About this task => Retype all of the data word for word, without pictures.

Provided records: Begin

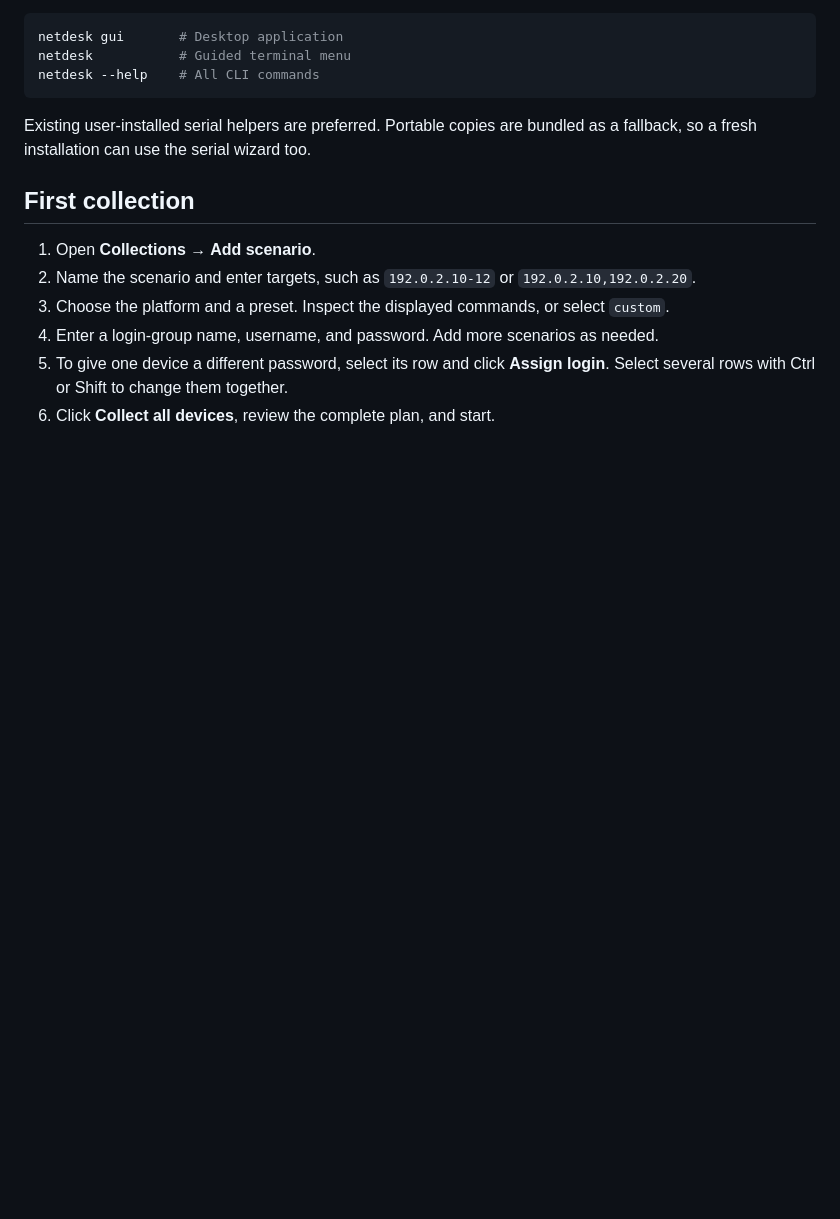
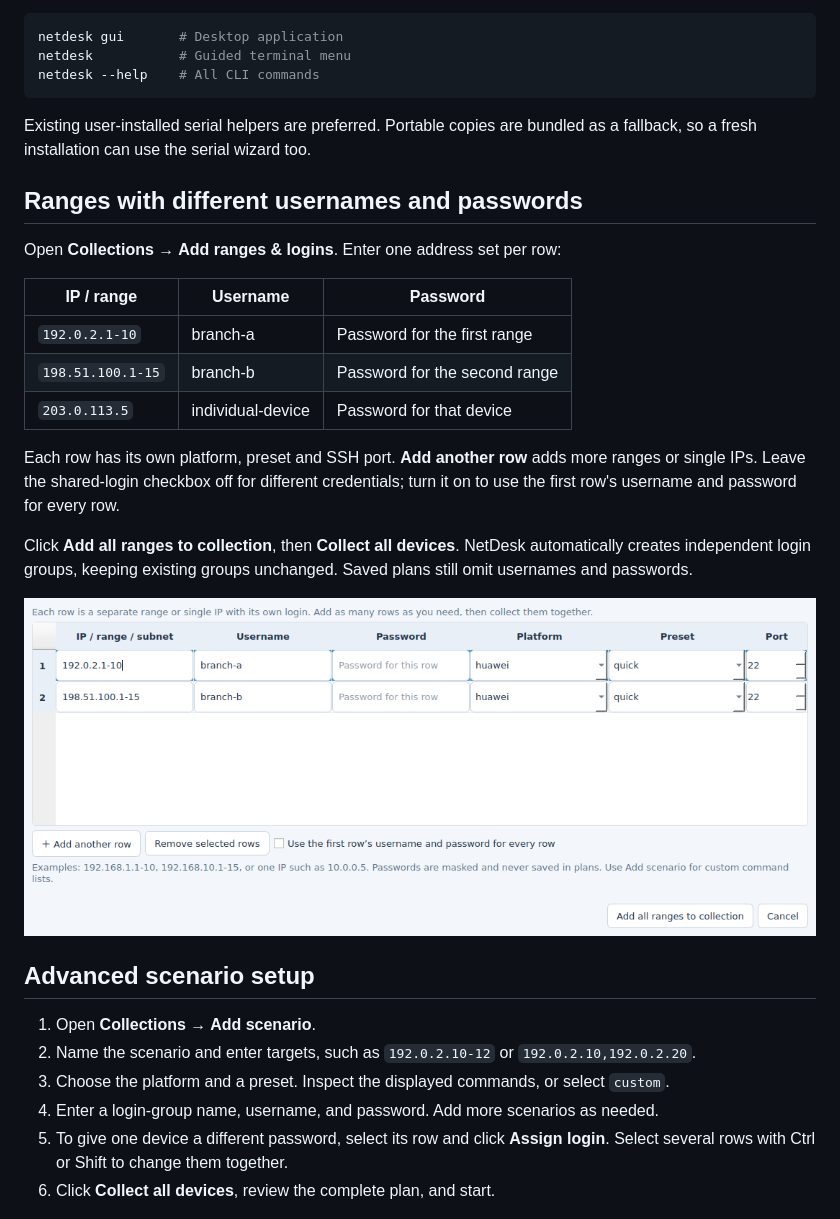
Before and after one commit to awesometawkir/netdesk, a Markdown page: README.md, the part around the change. Drawn GitHub-style; pictures changed too: docs/screenshots/ranges.png (added); blank space fills up the shorter version.

Commit message:
Add direct multi-range collection editor with independent logins

```diff
--- a/README.md
+++ b/README.md
@@ -48,7 +48,23 @@ netdesk --help    # All CLI commands
 
 Existing user-installed serial helpers are preferred. Portable copies are bundled as a fallback, so a fresh installation can use the serial wizard too.
 
-## First collection
+## Ranges with different usernames and passwords
+
+Open **Collections → Add ranges & logins**. Enter one address set per row:
+
+| IP / range | Username | Password |
+| --- | --- | --- |
+| `192.0.2.1-10` | branch-a | Password for the first range |
+| `198.51.100.1-15` | branch-b | Password for the second range |
+| `203.0.113.5` | individual-device | Password for that device |
+
+Each row has its own platform, preset and SSH port. **Add another row** adds more ranges or single IPs. Leave the shared-login checkbox off for different credentials; turn it on to use the first row's username and password for every row.
+
+Click **Add all ranges to collection**, then **Collect all devices**. NetDesk automatically creates independent login groups, keeping existing groups unchanged. Saved plans still omit usernames and passwords.
+
+![Multiple ranges with independent logins](docs/screenshots/ranges.png)
+
+## Advanced scenario setup
 
 1. Open **Collections → Add scenario**.
 2. Name the scenario and enter targets, such as `192.0.2.10-12` or `192.0.2.10,192.0.2.20`.
```
Also changed, not shown: CHANGELOG.md (+6 -0 lines), docs/USAGE.md (+8 -0 lines), docs/screenshots/collections.png, 3 other files.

Provided records: End

Exercise output =>
Before and after one commit to awesometawkir/netdesk, a Markdown page: README.md, the part around the change. Drawn GitHub-style; pictures changed too: docs/screenshots/ranges.png (added); blank space fills up the shorter version.

Commit message:
Add direct multi-range collection editor with independent logins

```diff
--- a/README.md
+++ b/README.md
@@ -48,7 +48,23 @@ netdesk --help    # All CLI commands
 
 Existing user-installed serial helpers are preferred. Portable copies are bundled as a fallback, so a fresh installation can use the serial wizard too.
 
-## First collection
+## Ranges with different usernames and passwords
+
+Open **Collections → Add ranges & logins**. Enter one address set per row:
+
+| IP / range | Username | Password |
+| --- | --- | --- |
+| `192.0.2.1-10` | branch-a | Password for the first range |
+| `198.51.100.1-15` | branch-b | Password for the second range |
+| `203.0.113.5` | individual-device | Password for that device |
+
+Each row has its own platform, preset and SSH port. **Add another row** adds more ranges or single IPs. Leave the shared-login checkbox off for different credentials; turn it on to use the first row's username and password for every row.
+
+Click **Add all ranges to collection**, then **Collect all devices**. NetDesk automatically creates independent login groups, keeping existing groups unchanged. Saved plans still omit usernames and passwords.
+
+![Multiple ranges with independent logins](docs/screenshots/ranges.png)
+
+## Advanced scenario setup
 
 1. Open **Collections → Add scenario**.
 2. Name the scenario and enter targets, such as `192.0.2.10-12` or `192.0.2.10,192.0.2.20`.
```
Also changed, not shown: CHANGELOG.md (+6 -0 lines), docs/USAGE.md (+8 -0 lines), docs/screenshots/collections.png, 3 other files.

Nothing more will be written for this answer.